Werner Doehner, Last Survivor of the Hindenburg Disaster, Dies at Age 90
by Brigit Katz/Smithsonian.com
On early May 1937, 8-year-old Werner G. Doehner and his family boarded the Hindenburg for a trans-Atlantic flight from Frankfurt, Germany, to New Jersey. As the zeppelin attempted to land at the Lakehurst Navy Air Base on the night of May 6, it burst into flames, killing 36 of the 97 people onboard.
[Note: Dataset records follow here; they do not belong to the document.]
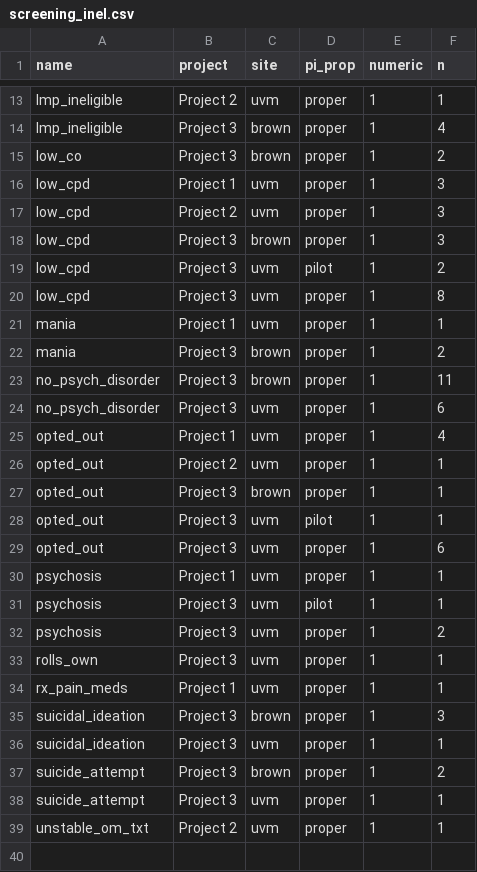
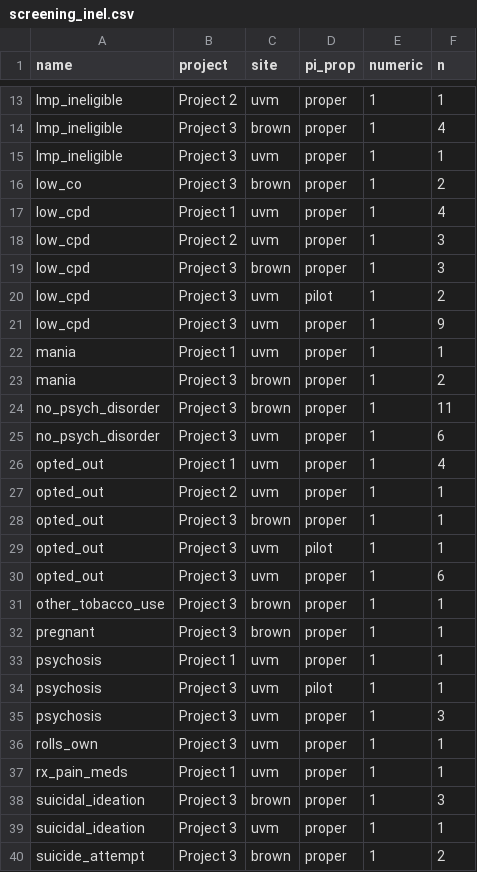
Before and after one commit to ajbarrows/tcors_enrollment_cron, a CSV file: enrollment_report/s3/screening_inel.csv, drawn as a sheet; only a part is shown, gaps mark what is left out; the shorter side is filled out with more unchanged rows.

```diff
--- a/enrollment_report/s3/screening_inel.csv
+++ b/enrollment_report/s3/screening_inel.csv
@@ -14,4 +14,5 @@
 "lmp_ineligible","Project 3","brown","proper",1,4
+"lmp_ineligible","Project 3","uvm","proper",1,1
 "low_co","Project 3","brown","proper",1,2
-"low_cpd","Project 1","uvm","proper",1,3
+"low_cpd","Project 1","uvm","proper",1,4
 "low_cpd","Project 2","uvm","proper",1,3
@@ -19,3 +20,3 @@
 "low_cpd","Project 3","uvm","pilot",1,2
-"low_cpd","Project 3","uvm","proper",1,8
+"low_cpd","Project 3","uvm","proper",1,9
 "mania","Project 1","uvm","proper",1,1
@@ -29,5 +30,7 @@
 "opted_out","Project 3","uvm","proper",1,6
+"other_tobacco_use","Project 3","brown","proper",1,1
+"pregnant","Project 3","brown","proper",1,1
 "psychosis","Project 1","uvm","proper",1,1
 "psychosis","Project 3","uvm","pilot",1,1
-"psychosis","Project 3","uvm","proper",1,2
+"psychosis","Project 3","uvm","proper",1,3
 "rolls_own","Project 3","uvm","proper",1,1
```
Also changed, not shown: enrollment_history/s3/enrollment_history.tsv, enrollment_history/s3/ps_history.tsv, 13 other files.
Doehner’s father and sister were among those who died in the accident—now considered one of the most notorious in aviation history—but the boy himself survived despite suffering severe burns to his face, arms and legs.
As Mariel Padilla reports for the New York Times, Doehner was, in fact, the last remaining survivor of the Hindenburg disaster prior to his death at age 90 on November 8. According to Doehner’s son, Bernie, the cause of death was complications stemming from pneumonia.
The Hindenburg was an 800-foot long airship intended to be “a huge flying billboard for German aeronautical supremacy,” historian Rick Zitarosa of the Navy Lakehurst Historical Society tells Padilla. Powered by highly flammable hydrogen gas, the zeppelin had made multiple successful North Atlantic crossings prior to the explosion, carrying more than 1,000 passengers on 10 scheduled trips between Germany and the United States.